Cabriolet, as the test was called, contained the force of 2,300 tons of TNT. Detonated hundreds of feet underground, it was louder than I thought anything could ever be. The ground bulged, and a line of torches marking ground zero flew into the air. From a shaking trailer four miles away, my boss and I filmed tongues of fire erupting from the earth and congealing into an elephant-shaped cloud of dust that drifted off in the general direction of Montana.

Those were heady days in the atomic business, when people thought they could build harbors in a few microseconds of fury, or dig a new Panama Canal overnight in a domino of blasts, or even propel spaceships. Cabriolet was part of the Plowshare Program, which looked for peaceful civilian uses of nuclear explosions. Turns out all they are good for is terror.

And the rest of this article is about TRINITY SITE. Where the first atomic bombs were detonated. Just before we dropped one on Hiroshima…another on Nagasaki. RTFA. Fill out your knowledge of American history.

If the coronavirus doesn’t get you…

Los Alamos National Laboratory will release radioactive vapors into the atmosphere to ventilate several barrels of tritium-tainted waste generated during the Cold War.

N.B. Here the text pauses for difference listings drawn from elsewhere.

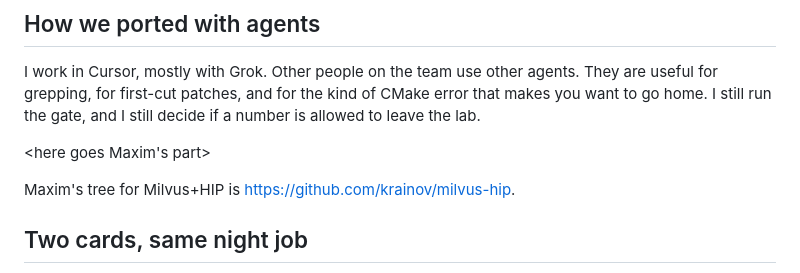
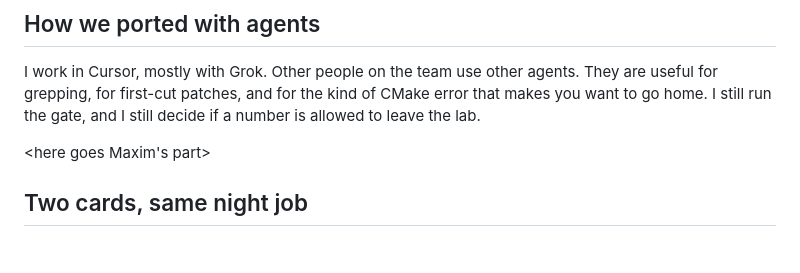
Before and after one commit to konkolchin/cuda-to-hip, a Markdown page: article_milvus_hip_v1.md, the part around the change. Drawn GitHub-style; blank space fills up the shorter version.

Commit message:
Remove the Maxim milvus-hip URL sentence from the agents section.
Co-authored-by: Cursor <cursoragent@cursor.com>

```diff
--- a/article_milvus_hip_v1.md
+++ b/article_milvus_hip_v1.md
@@ -49,8 +49,6 @@ We also poked at a “smarter” PQ score loop. QPS didn't move. I reverted it.
 I work in Cursor, mostly with Grok. Other people on the team use other agents. They are useful for grepping, for first-cut patches, and for the kind of CMake error that makes you want to go home. I still run the gate, and I still decide if a number is allowed to leave the lab.
 
 <here goes Maxim's part>
-
-Maxim's tree for Milvus+HIP is [https://github.com/krainov/milvus-hip](https://github.com/krainov/milvus-hip).
 
 ## Two cards, same night job
 
```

The lab informed the U.S. Environmental Protection Agency earlier this month that it would ventilate four waste containers, beginning April 17, to relieve the built-up, radioactive hydrogen in the barrels’ headspace to prevent them from rupturing while they’re being handled. The EPA approved the application for the radioactive release last year…

Wind velocity and direction would be factors during the release…

If the federal [radiation] limit is reached before all the drums are ventilated, the remaining drums would be put back into storage at the lab until next year…

L.A.N.L. is more cautious about these containers since their last radioactive leak at the Waste Isolation Pilot Plant in Carlsbad six years ago. They packed a waste drum with a mixture of cat litter and nitrate salts, causing it to explode and spray radiation.

They had to shut down W.I.P.P. for three years and the cleanup cost American taxpayers $2 billion.

Let’s shut these radiation alarms off! They keep disturbing our research.

❝ …Government scientists didn’t know they were breathing in radioactive uranium at the time it was happening. In fact, most didn’t learn about their exposure for months, long after they returned home from the nuclear weapons research center where they had inhaled it.

The entire event was characterized by sloppiness, according to a quiet federal investigation, with multiple warnings issued and ignored in advance, and new episodes of contamination allowed to occur afterward. All of this transpired without public notice by the center.

Here’s how it happened: In April and May 2014, an elite group of 97 nuclear researchers from as far away as the U.K. gathered in a remote corner of Nye County, Nev., at the historic site where the U.S. had exploded hundreds of its nuclear weapons. With nuclear bomb testing ended, the scientists were using a device they called Godiva at the National Criticality Experiments Research Center to test nuclear pulses on a smaller and supposedly safe scale.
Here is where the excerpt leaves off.